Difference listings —
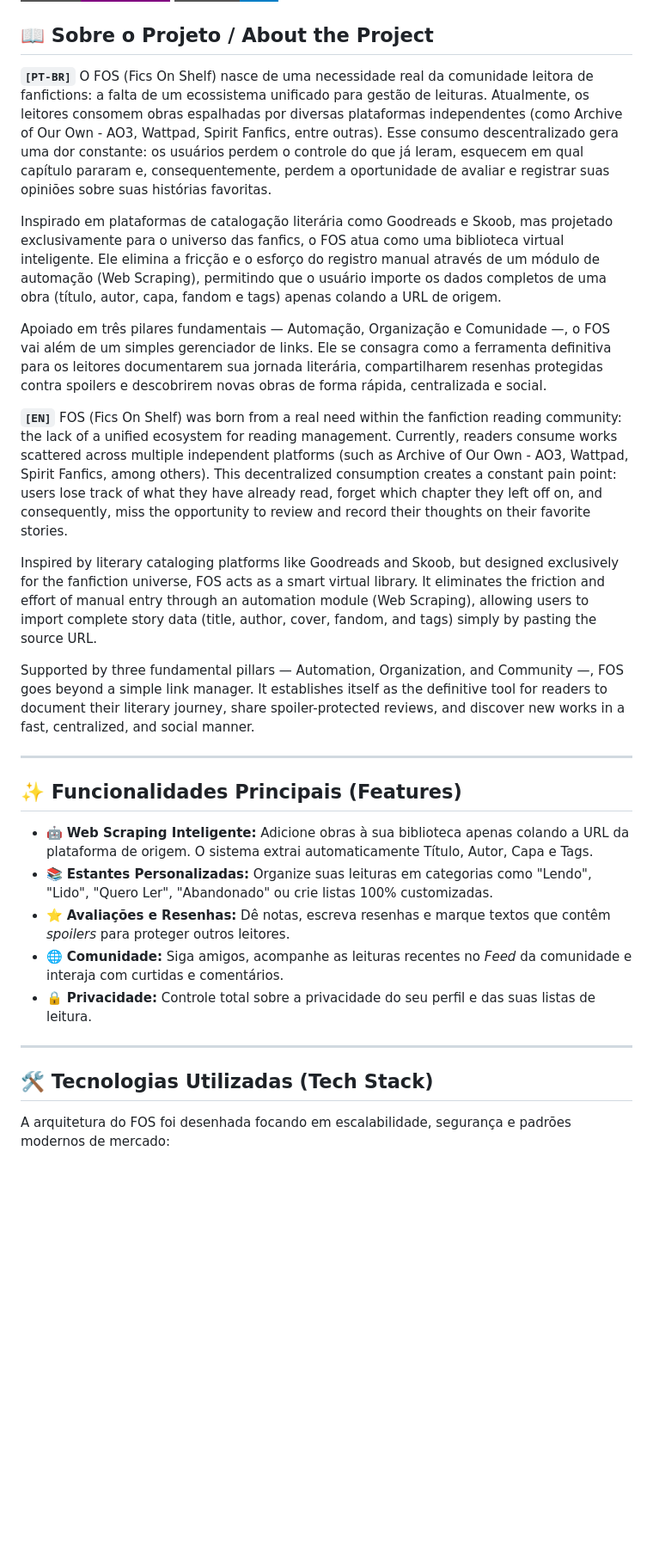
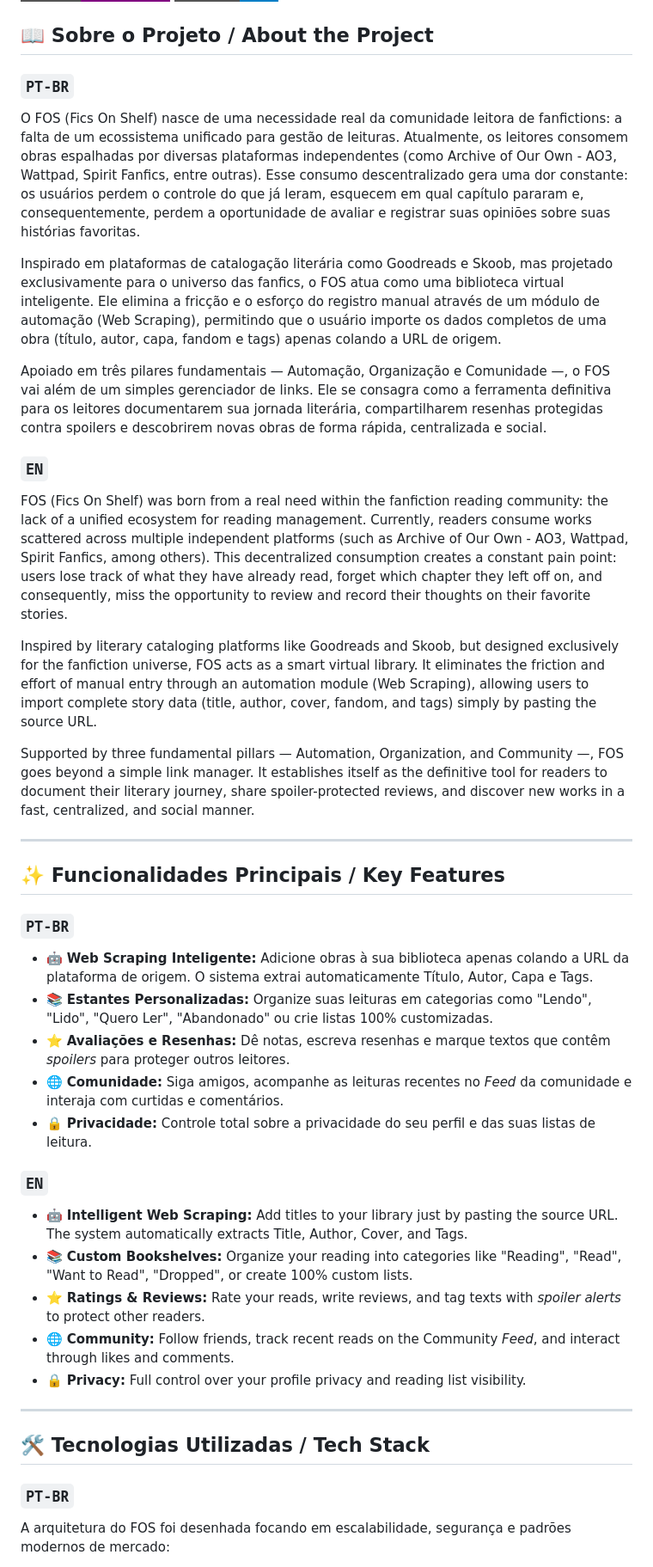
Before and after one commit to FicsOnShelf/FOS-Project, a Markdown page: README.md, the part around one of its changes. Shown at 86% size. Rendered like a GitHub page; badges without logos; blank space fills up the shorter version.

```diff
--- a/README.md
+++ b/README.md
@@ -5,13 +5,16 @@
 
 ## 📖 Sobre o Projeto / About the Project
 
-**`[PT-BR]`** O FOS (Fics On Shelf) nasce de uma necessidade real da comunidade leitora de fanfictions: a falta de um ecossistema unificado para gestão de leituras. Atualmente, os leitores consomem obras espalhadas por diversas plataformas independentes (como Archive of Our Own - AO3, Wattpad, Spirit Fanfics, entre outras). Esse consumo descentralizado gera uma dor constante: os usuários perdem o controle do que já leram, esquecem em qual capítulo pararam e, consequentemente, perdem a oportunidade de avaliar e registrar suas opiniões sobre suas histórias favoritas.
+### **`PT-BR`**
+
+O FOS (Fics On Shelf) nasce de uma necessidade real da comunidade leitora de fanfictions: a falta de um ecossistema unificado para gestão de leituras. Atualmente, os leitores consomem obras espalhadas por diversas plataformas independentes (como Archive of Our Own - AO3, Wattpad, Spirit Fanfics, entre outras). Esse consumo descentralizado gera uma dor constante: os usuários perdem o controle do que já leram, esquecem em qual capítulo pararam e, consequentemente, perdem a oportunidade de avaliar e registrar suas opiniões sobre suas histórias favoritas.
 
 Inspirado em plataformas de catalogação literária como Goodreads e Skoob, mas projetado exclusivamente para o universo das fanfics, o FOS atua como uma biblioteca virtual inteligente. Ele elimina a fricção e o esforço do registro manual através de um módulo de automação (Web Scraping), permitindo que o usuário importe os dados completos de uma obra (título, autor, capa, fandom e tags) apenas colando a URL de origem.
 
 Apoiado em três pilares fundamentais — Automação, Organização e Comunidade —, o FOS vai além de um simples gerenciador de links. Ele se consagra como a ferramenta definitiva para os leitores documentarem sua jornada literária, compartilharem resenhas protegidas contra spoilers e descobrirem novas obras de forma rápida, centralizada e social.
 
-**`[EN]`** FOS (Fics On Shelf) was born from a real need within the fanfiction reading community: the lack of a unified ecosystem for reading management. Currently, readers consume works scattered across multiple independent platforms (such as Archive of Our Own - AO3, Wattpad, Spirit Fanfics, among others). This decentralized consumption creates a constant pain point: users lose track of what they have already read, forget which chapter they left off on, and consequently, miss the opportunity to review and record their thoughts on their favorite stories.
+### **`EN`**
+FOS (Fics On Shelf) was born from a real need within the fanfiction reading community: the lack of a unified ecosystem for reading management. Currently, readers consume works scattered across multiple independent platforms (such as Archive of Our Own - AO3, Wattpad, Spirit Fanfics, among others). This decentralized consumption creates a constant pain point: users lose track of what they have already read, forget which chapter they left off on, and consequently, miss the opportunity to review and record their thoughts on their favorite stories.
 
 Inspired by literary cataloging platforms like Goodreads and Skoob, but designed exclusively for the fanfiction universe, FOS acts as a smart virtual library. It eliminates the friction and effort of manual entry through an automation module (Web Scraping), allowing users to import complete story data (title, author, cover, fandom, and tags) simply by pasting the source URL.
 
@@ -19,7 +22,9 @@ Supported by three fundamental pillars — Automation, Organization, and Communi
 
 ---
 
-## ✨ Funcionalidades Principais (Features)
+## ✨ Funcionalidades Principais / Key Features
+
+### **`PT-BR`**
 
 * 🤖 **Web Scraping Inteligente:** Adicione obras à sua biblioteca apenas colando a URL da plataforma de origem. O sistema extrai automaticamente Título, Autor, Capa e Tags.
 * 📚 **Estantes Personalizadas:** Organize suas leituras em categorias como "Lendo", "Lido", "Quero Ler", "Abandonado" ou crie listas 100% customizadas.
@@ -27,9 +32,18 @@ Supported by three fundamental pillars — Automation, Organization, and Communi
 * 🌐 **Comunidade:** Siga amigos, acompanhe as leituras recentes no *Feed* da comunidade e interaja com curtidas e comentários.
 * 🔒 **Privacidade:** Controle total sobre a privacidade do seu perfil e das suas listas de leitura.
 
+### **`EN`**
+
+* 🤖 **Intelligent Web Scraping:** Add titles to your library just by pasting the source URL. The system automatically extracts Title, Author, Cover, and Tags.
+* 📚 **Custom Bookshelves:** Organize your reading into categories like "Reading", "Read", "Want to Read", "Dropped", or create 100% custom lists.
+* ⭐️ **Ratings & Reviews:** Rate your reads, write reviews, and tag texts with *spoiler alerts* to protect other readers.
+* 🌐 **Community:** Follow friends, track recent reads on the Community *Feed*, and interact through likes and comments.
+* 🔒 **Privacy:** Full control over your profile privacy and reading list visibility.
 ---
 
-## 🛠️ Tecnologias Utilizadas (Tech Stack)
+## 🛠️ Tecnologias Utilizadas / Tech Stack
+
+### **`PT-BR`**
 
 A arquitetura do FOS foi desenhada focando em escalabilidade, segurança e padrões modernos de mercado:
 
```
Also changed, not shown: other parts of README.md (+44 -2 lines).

==

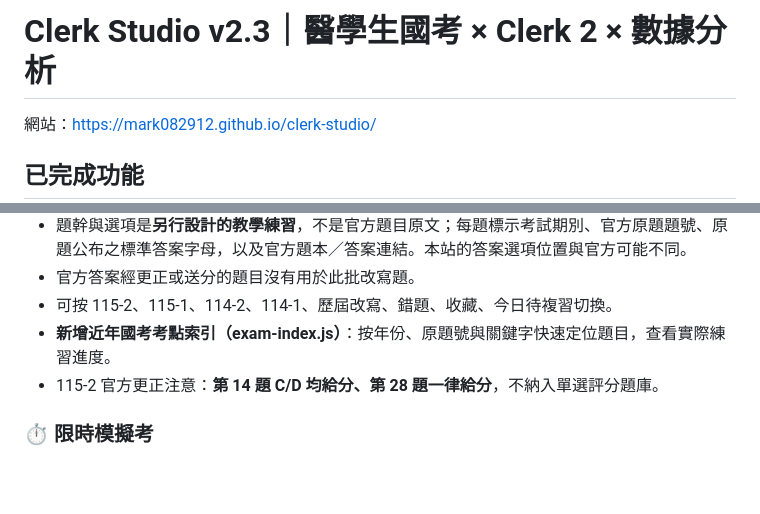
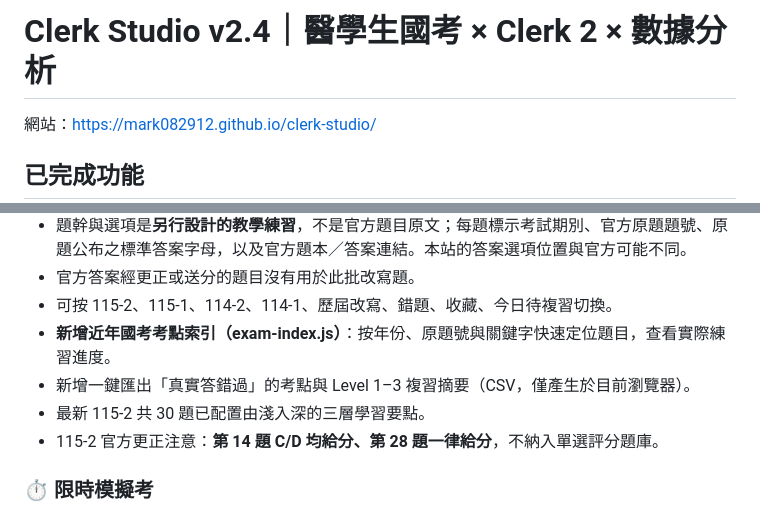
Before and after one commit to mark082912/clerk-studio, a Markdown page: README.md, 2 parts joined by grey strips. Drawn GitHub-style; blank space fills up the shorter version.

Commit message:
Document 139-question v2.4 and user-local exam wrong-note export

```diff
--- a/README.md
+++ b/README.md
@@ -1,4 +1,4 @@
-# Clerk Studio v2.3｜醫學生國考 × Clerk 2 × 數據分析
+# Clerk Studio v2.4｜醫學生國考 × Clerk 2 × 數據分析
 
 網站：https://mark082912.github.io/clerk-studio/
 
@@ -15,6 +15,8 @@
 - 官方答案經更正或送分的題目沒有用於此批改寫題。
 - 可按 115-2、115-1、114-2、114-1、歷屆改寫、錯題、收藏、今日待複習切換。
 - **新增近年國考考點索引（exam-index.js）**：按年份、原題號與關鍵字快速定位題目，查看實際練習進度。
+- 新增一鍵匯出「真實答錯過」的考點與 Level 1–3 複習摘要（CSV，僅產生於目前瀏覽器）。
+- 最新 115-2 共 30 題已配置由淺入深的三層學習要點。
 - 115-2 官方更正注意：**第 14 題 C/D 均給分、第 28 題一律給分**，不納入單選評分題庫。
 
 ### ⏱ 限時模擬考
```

---

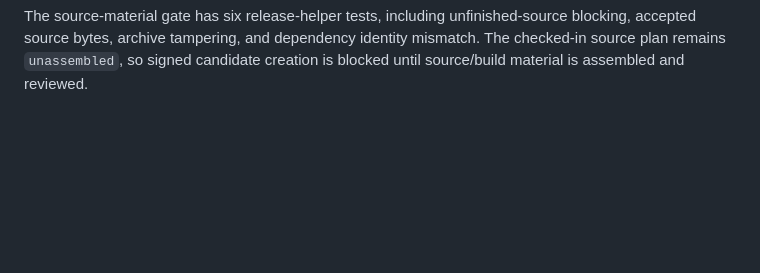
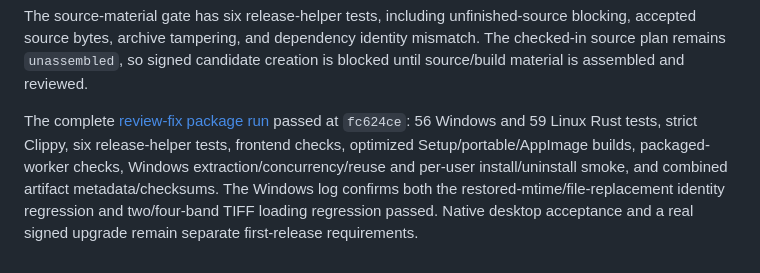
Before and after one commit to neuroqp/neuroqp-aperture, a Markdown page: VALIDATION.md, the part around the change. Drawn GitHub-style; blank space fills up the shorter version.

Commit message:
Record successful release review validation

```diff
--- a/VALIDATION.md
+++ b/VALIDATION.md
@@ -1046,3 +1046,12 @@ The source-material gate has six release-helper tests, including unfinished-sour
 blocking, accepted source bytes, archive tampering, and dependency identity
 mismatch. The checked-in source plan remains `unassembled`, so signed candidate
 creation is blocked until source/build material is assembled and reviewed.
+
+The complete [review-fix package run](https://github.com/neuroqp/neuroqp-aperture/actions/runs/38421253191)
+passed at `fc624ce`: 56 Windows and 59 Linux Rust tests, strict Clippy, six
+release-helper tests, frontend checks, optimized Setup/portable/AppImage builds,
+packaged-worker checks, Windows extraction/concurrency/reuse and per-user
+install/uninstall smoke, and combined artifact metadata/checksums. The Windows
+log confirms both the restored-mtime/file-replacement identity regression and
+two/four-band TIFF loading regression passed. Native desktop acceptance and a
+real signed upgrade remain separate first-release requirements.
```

WHAT YOU SHOULD DO —
Isolate the lines above that contain the word "README" and copy them.

RESPONSE BOX —
Before and after one commit to FicsOnShelf/FOS-Project, a Markdown page: README.md, the part around one of its changes. Shown at 86% size. Rendered like a GitHub page; badges without logos; blank space fills up the shorter version.
--- a/README.md
+++ b/README.md
Also changed, not shown: other parts of README.md (+44 -2 lines).
Before and after one commit to mark082912/clerk-studio, a Markdown page: README.md, 2 parts joined by grey strips. Drawn GitHub-style; blank space fills up the shorter version.
--- a/README.md
+++ b/README.md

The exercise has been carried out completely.